The first item in the ingress will match your hostname and path and send any traffic destined for the WebSocket to the streaming container running above. The second ingress will send the remainder of the traffic to our mastodon container. Finally, show a 404 if nothing matches. Note that all of this is running within the mastodon network inside of Docker and nothing is exposed publicly. I have no DNS configuration to manage and no firewall to worry about. Cloudflare handles all of this.
tunnel: <TUNNEL ID GOES HERE> credentials-file: /etc/cloudflared/credentials.json ingress: - hostname: <YOUR_HOSTNAME_GOES_HERE> path: \/api\/v1\/streaming\/ service: http://streaming:4000 - hostname: <YOUR_HOSTNAME_GOES_HERE> service: http://mastodon:3000 - service: http_status:404
I opted for local filesystem storage on my instance for all containers. All of the data lives under /tank/docker/mastodon/<CONTAINER_NAME>. Each container gets a folder to store its data. You will need to create a mastodon user and group on your machine to allow for Docker permissions to work nicely with the mastodon volume.
On my server, I am running ZFS in a mirrored setup so I can tolerate a drive failure (hopefully). I also am working on setting up regular backups which will be a topic for another article.
I really have no use for the email notifications but I went ahead and set them up anyways with SparkPost as it appears they have a free forever tier for low volume. I quickly got my email domain greylisted when the first confirmation email went out. I decided to move on and went into the docker container and used tootctl to confirm and accept my user.
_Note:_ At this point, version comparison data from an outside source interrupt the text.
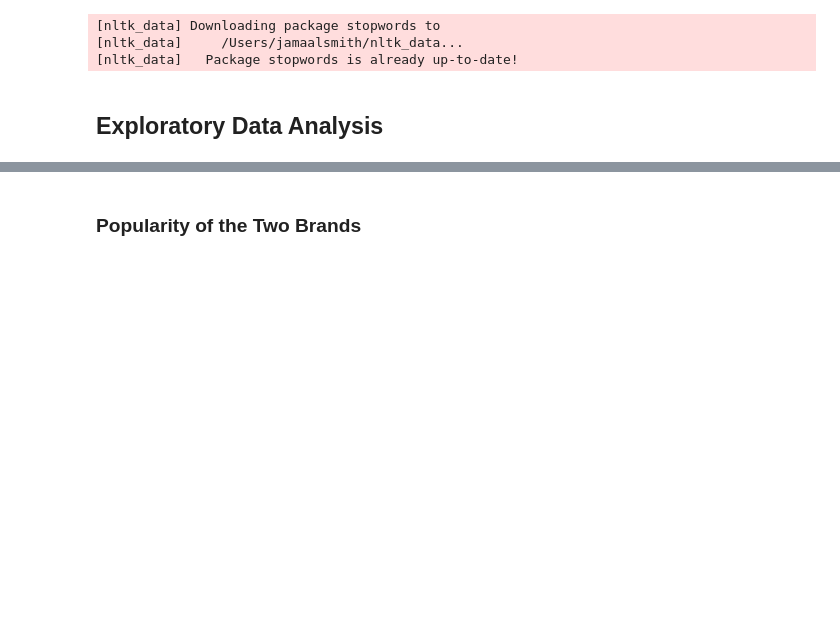
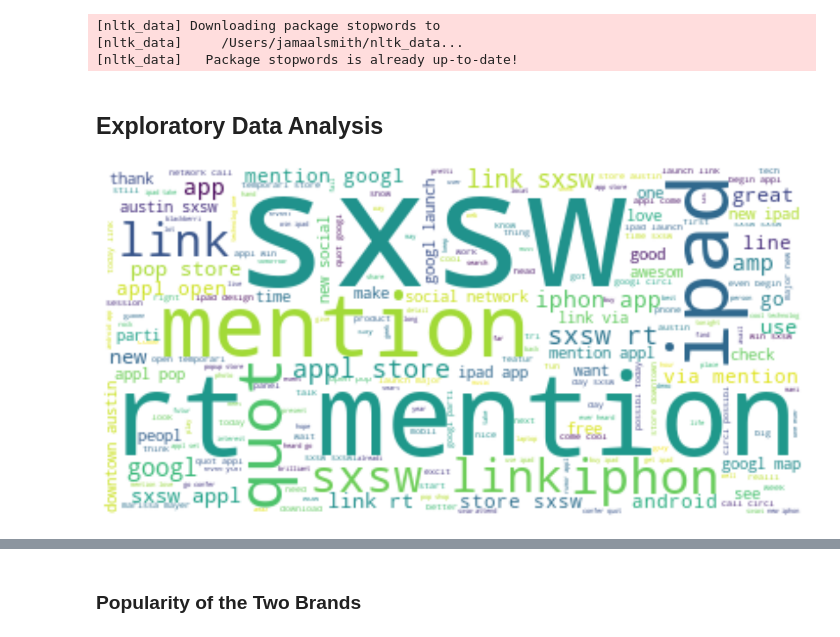
Before and after one commit to jdsmithwes/project4_NLP-master, a Jupyter notebook: Apple_Google_NLPnotebook.ipynb, the cells around one changed output, grey strips where cells are left out. Saved outputs shown, nothing was run; the diff lists cells and outputs as text; code cells hidden in the pictures; blank space fills up the shorter version.

```diff
--- a/Apple_Google_NLPnotebook.ipynb
+++ b/Apple_Google_NLPnotebook.ipynb
@@ -147,12 +135,14 @@ nltk.download('stopwords')
 from nltk.corpus import stopwords
 from nltk.stem.porter import PorterStemmer
 corpus = []
+stopword_list = stopwords.words('english')
+stopword_list.append([',','rt','mention','link'])
 for tweet in tweets:
     tweet = re.sub('[^a-zA-Z]', ' ', tweet)
     tweet = tweet.lower()
     tweet = tweet.split()
     ps = PorterStemmer()
-    tweet = [ps.stem(word) for word in tweet if not word in set(stopwords.words('english'))]
+    tweet = [ps.stem(word) for word in tweet if not word in stopword_list]
     tweet = ' '.join(tweet)
     corpus.append(tweet)
 # %% [output]
@@ -180,3 +170,21 @@ most_used_words = pd.DataFrame(most_used_words, columns=['word','count'])
 most_used_words.reset_index(drop=True,inplace=True)
 # %% [markdown]
 ## Exploratory Data Analysis
+# %%
+#Wordcloud of popular words
+text = " ".join(tweet for tweet in data.tweet_text)
+plt.figure(figsize=(35,10))
+# Create stopword list:
+stopwords = set(STOPWORDS)
+stopwords.update(["mention", "link", "rt",])
+
+# Generate a word cloud image
+wordcloud = WordCloud(background_color="white").generate(text)
+
+# Display the generated image:
+# the matplotlib way:
+plt.imshow(wordcloud, interpolation='bilinear')
+plt.axis("off")
+plt.show()
+# %% [output]
+[figure, added]
```
Also changed, not shown: parts of 14 cells of this notebook.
I opted for a single-user instance which means I am the only person on my server. It gives me complete control over my data. There is an interactive setup wizard that will help generate your config file if you would like. You can run RAILS_ENV=production bundle exec rake mastodon:setup and it will walk you through creating your config. You then need to store this file on your host machine in a file named .env.production. Note that I also have a separate config file for Postgres that stores the database password named .env.postgres. You can combine these if you prefer.